by Roger Childs

If you want to read a perfect book, there is only one way: write it. –Ambrose Bierce

One of America’s great writers

Ambrose Bierce’s Devil’s Dictionary is a masterpiece of wit, humour and cynicism. His satirical observations remind you of writers like Oscar Wilde and H L Mencken. 

However, Bierce was also a wonderful short-story writer, and An Occurrence at Owl Creek is one of the most brilliant pieces of short fiction ever written.

He was also a poet, producing a number of anthologies and worked as journalist for the San Francisco Examiner with a column called The Prattle.

Much of his writing related to his war experiences, as he had served in the Union Army in the Civil War. Tragically it was during the Mexican Revolutionary War that he disappeared without trace. In 1913, Bierce told reporters that he was travelling to Mexico to gain first-hand experience of it. He disappeared and was never seen again.

A dictionary like no other

The Devil’s Dictionary was published in 1911 and here Bierce demonstrated his brilliant skills of satire, precision and humour. 

Some examples:

Beauty, n. The power by which a woman charms a lover and terrifies a husband.Bride, n. A woman with a fine prospect of happiness behind her.

Childhood, n. The period of human life intermediate between the idiocy of infancy and the folly of youth — two removes from the sin of manhood and three from the remorse of age.

Diagnosis, n. A physician’s forecast of disease by the patient’s pulse and purse.

Fashion, n. A despot whom the wise ridicule and obey.

Future, n. That period of time in which our affairs prosper, our friends are true and our happiness is assured.

History, n. an account mostly false, of events mostly unimportant, which are brought about by rulers, mostly knaves, and soldiers, mostly fools.

Imagination, n. A warehouse of facts, with poet and liar in joint ownership.Imposter, n. A rival aspirant for public honors.

Liar, n. A lawyer with a roving commission.

Love, n. A temporary insanity curable by marriage or by removal of the patient from the influences under which he incurred the disorder.

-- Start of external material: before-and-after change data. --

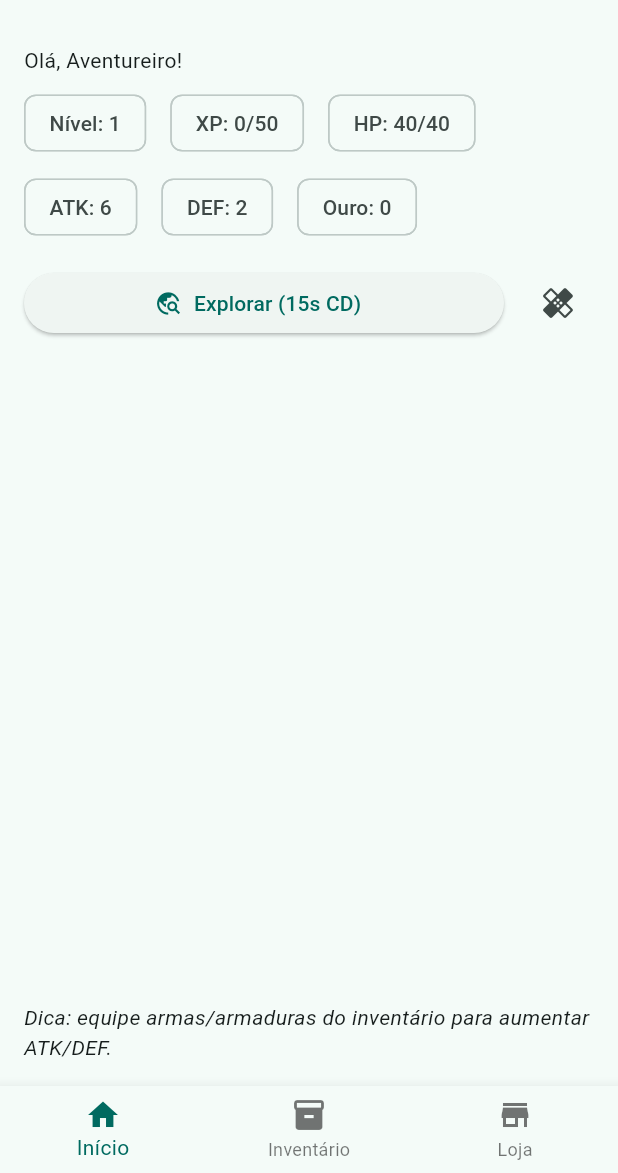
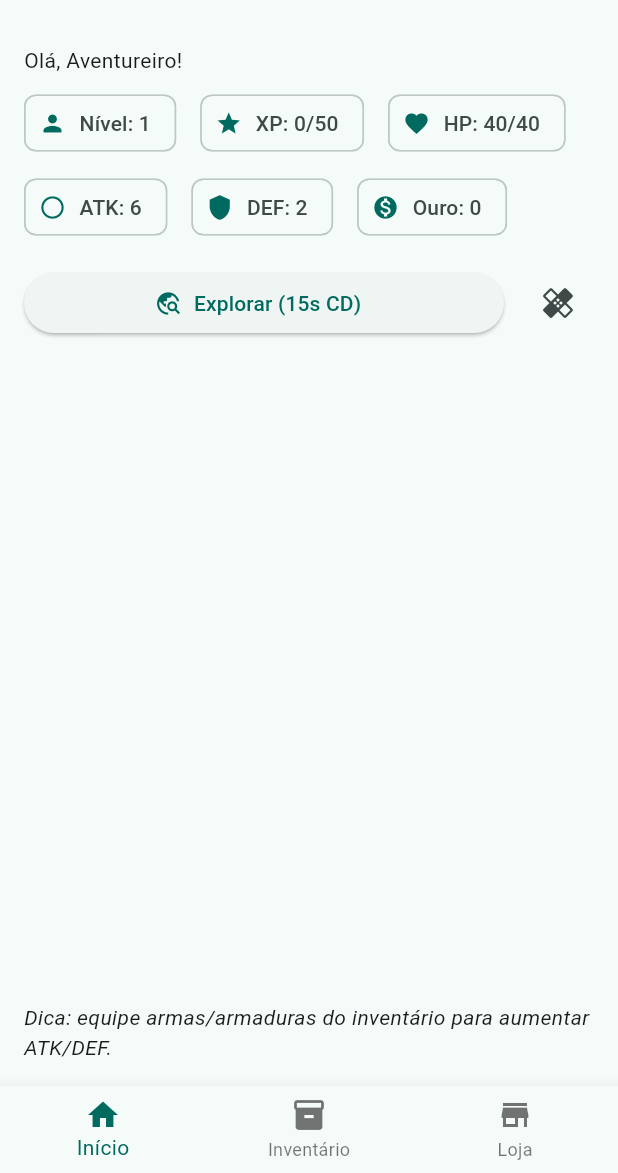
Before and after one commit to Kainato/arena_x, a Flutter app: the screen it shows after launch, on a phone screen of 412 x 824 dp, the part 63-1236 px from its top. Run offline on Flutter 3.47's test engine with Material 3 defaults, Android fonts, the light colour scheme and no system bars.

Commit message:
Refatorar HomeRead, InventoryRead e ShopRead para usar WdScaffold e adicionar WdChip para exibição de estatísticas do jogador

```diff
--- a/lib/app/home_read.dart
+++ b/lib/app/home_read.dart
@@ -6,6 +6,7 @@ import 'package:provider/provider.dart';
 
 import '../../core/state/game_state.dart';
 import '../core/models/player.dart';
+import '../utils/widgets/wd_chip.dart';
 import '../utils/widgets/wd_scaffold.dart';
 
 class HomeRead extends StatelessWidget {
@@ -16,7 +17,7 @@ class HomeRead extends StatelessWidget {
     final GameState game = context.watch<GameState>();
     final Player p = game.player;
 
-    return WDScaffold.bottomNavigation(
+    return WdScaffold.bottomNavigation(
       title: 'EPIC-like RPG',
       currentIndex: game.indexTab,
       body: [
@@ -29,12 +30,36 @@ class HomeRead extends StatelessWidget {
               spacing: 16,
               runSpacing: 8,
               children: [
-                _StatChip(label: 'Nível', value: p.level.toString()),
-                _StatChip(label: 'XP', value: '${p.xp}/${p.xpToNext}'),
-                _StatChip(label: 'HP', value: '${p.hp}/${p.maxHp}'),
-                _StatChip(label: 'ATK', value: p.totalAttack.toString()),
-                _StatChip(label: 'DEF', value: p.totalDefense.toString()),
-                _StatChip(label: 'Ouro', value: p.gold.toString()),
+                WdChip.value(
+                  label: 'Nível',
+                  value: p.level.toString(),
+                  avatar: Icon(Icons.person),
+                ),
+                WdChip.value(
+                  label: 'XP',
+                  value: '${p.xp}/${p.xpToNext}',
+                  avatar: Icon(Icons.star),
+                ),
+                WdChip.value(
+                  label: 'HP',
+                  value: '${p.hp}/${p.maxHp}',
+                  avatar: Icon(Icons.favorite),
+                ),
+                WdChip.value(
+                  label: 'ATK',
+                  value: p.totalAttack.toString(),
+                  avatar: Icon(Icons.circle_outlined),
+                ),
+                WdChip.value(
+                  label: 'DEF',
+                  value: p.totalDefense.toString(),
+                  avatar: Icon(Icons.shield),
+                ),
+                WdChip.value(
+                  label: 'Ouro',
+                  value: p.gold.toString(),
+                  avatar: Icon(Icons.monetization_on),
+                ),
               ],
             ),
             const SizedBox(height: 16),
@@ -92,14 +117,3 @@ class HomeRead extends StatelessWidget {
     );
   }
 }
-
-class _StatChip extends StatelessWidget {
-  final String label;
-  final String value;
-  const _StatChip({required this.label, required this.value});
-
-  @override
-  Widget build(BuildContext context) {
-    return Chip(label: Text('$label: $value'));
-  }
-}
--- a/lib/app/inventory_read.dart
+++ b/lib/app/inventory_read.dart
@@ -14,7 +14,7 @@ class InventoryRead extends StatelessWidget {
     final game = context.watch<GameState>();
     final items = game.player.inventory;
 
-    return WDScaffold(
+    return WdScaffold(
       title: 'Inventário',
       body: ListView.separated(
         padding: const EdgeInsets.all(16),
--- a/lib/app/shop_read.dart
+++ b/lib/app/shop_read.dart
@@ -12,7 +12,7 @@ class ShopRead extends StatelessWidget {
     final game = context.watch<GameState>();
     final catalog = game.loot.getCatalog();
 
-    return WDScaffold(
+    return WdScaffold(
       title: 'Loja',
       body: ListView.separated(
         padding: const EdgeInsets.all(16),
--- /dev/null
+++ b/lib/utils/widgets/wd_chip.dart
@@ -0,0 +1,31 @@
+import 'package:flutter/material.dart';
+
+class WdChip extends StatelessWidget {
+  final String label;
+  final Widget? avatar;
+  final Color? backgroundColor;
+
+  const WdChip({
+    super.key,
+    required this.label,
+    this.avatar,
+    this.backgroundColor,
+  });
+
+  const WdChip.value({
+    super.key,
+    required String label,
+    required String value,
+    this.avatar,
+    this.backgroundColor,
+  }) : label = '$label: $value';
+
+  @override
+  Widget build(BuildContext context) {
+    return Chip(
+      label: Text(label),
+      avatar: avatar,
+      backgroundColor: backgroundColor,
+    );
+  }
+}
--- a/lib/utils/widgets/wd_scaffold.dart
+++ b/lib/utils/widgets/wd_scaffold.dart
@@ -1,10 +1,10 @@
 import 'package:flutter/material.dart';
 
-class WDScaffold extends StatelessWidget {
+class WdScaffold extends StatelessWidget {
   final String title;
   final Widget body;
 
-  const WDScaffold({super.key, required this.title, required this.body});
+  const WdScaffold({super.key, required this.title, required this.body});
 
   static Scaffold bottomNavigation({
     required String title,
```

This disease is prevailent [sic] only among civilized races living under artificial conditions; barbarous nations breathing pure air and eating simple food enjoy immunity from its ravages. It is sometimes fatal, but more frequently to the physician than to the patient.

Man, n. An animal so lost in rapturous contemplation of what he thinks he is as to overlook what he indubitably ought to be. His chief occupation is extermination of other animals and his own species, which, however, multiplies with such insistent rapidity as to infest the whole habitable earth and Canada.

Marriage, n. The state or condition of a community consisting of a master, a mistress and two slaves, making in all, two.

Nepotism, n. Appointing your grandmother to office for the public good.

Patience, n. A minor form of despair, disguised as a virtue.

Peace, n. In international affairs, a period of cheating between two periods of fighting.

Philosophy, n. A route of many roads leading from nowhere to nothing.

As the visuals of selected different covers indicate, The Devil’s Dictionary has been reprinted many times over the last 111 years. The copy I’ve is an old one and included wonderfully cynical illustrations.

For an equivalent book written for modern NZ, see The New Gobbledygook: a New Zealand Dictionary and Guidebook